START WORKING DATA
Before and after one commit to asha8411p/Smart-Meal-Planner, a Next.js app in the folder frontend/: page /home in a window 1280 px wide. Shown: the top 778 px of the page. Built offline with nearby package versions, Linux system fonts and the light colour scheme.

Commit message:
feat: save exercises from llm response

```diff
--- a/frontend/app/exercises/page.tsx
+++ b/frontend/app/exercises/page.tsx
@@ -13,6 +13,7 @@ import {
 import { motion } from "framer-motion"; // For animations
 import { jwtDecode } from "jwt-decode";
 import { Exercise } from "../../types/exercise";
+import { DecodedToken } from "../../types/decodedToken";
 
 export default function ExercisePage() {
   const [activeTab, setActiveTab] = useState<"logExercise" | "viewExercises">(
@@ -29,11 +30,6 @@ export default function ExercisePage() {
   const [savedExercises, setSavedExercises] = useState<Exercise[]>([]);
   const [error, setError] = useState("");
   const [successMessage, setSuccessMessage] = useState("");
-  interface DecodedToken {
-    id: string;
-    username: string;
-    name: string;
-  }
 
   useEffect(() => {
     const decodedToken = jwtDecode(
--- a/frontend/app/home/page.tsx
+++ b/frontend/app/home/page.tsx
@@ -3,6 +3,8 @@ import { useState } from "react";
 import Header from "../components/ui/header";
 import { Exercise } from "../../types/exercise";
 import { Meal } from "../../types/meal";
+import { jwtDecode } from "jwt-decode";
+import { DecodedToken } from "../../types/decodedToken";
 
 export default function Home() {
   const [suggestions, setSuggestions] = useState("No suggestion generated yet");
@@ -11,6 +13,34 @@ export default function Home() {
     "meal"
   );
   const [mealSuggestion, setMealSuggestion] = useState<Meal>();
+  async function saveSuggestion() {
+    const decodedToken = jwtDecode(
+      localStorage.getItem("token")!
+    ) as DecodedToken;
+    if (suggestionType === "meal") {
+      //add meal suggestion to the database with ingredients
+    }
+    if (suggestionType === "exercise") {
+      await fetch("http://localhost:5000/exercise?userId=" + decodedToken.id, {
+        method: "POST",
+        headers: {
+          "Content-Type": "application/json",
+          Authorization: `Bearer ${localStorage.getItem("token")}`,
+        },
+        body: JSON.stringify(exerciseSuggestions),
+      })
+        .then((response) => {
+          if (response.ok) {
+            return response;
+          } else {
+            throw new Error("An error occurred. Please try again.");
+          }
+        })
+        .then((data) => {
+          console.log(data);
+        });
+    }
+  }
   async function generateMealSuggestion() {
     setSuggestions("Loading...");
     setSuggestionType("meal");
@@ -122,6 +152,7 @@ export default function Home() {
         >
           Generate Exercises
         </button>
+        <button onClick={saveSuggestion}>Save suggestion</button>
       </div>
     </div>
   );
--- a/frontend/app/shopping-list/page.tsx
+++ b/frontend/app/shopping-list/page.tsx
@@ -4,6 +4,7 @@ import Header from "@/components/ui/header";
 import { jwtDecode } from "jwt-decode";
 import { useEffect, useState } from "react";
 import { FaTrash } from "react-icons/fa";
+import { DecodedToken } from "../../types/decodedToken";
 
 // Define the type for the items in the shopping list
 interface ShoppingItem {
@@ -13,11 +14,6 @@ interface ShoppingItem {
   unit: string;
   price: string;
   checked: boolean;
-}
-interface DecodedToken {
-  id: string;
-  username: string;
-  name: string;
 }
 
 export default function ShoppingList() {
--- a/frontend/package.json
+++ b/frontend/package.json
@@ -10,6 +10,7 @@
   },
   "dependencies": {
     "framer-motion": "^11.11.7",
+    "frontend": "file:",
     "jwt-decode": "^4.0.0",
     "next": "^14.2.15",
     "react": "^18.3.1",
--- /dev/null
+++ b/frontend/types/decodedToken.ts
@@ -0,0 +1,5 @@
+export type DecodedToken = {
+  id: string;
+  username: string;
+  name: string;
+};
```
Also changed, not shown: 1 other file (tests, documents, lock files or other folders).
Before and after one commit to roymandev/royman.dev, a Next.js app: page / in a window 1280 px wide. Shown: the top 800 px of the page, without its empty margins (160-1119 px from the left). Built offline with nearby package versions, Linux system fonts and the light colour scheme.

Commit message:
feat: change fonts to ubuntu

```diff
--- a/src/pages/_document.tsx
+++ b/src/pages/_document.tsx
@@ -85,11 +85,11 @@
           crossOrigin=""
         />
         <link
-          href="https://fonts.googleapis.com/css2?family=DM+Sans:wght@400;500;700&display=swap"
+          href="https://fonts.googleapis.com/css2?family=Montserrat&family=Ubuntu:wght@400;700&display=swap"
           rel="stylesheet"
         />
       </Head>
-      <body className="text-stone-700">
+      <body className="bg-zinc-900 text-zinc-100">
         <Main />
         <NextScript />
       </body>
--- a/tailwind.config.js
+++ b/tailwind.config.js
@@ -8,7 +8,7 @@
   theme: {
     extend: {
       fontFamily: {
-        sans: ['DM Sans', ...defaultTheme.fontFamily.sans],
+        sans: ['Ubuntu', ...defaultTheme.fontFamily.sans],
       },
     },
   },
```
END WORKING DATA
▶ [PROBLEM DETAILS] Return the lines containing "fontFamily", taking each one from the listing.

▶ [PROBLEM SOLUTION]
       fontFamily: {
-        sans: ['DM Sans', ...defaultTheme.fontFamily.sans],
+        sans: ['Ubuntu', ...defaultTheme.fontFamily.sans],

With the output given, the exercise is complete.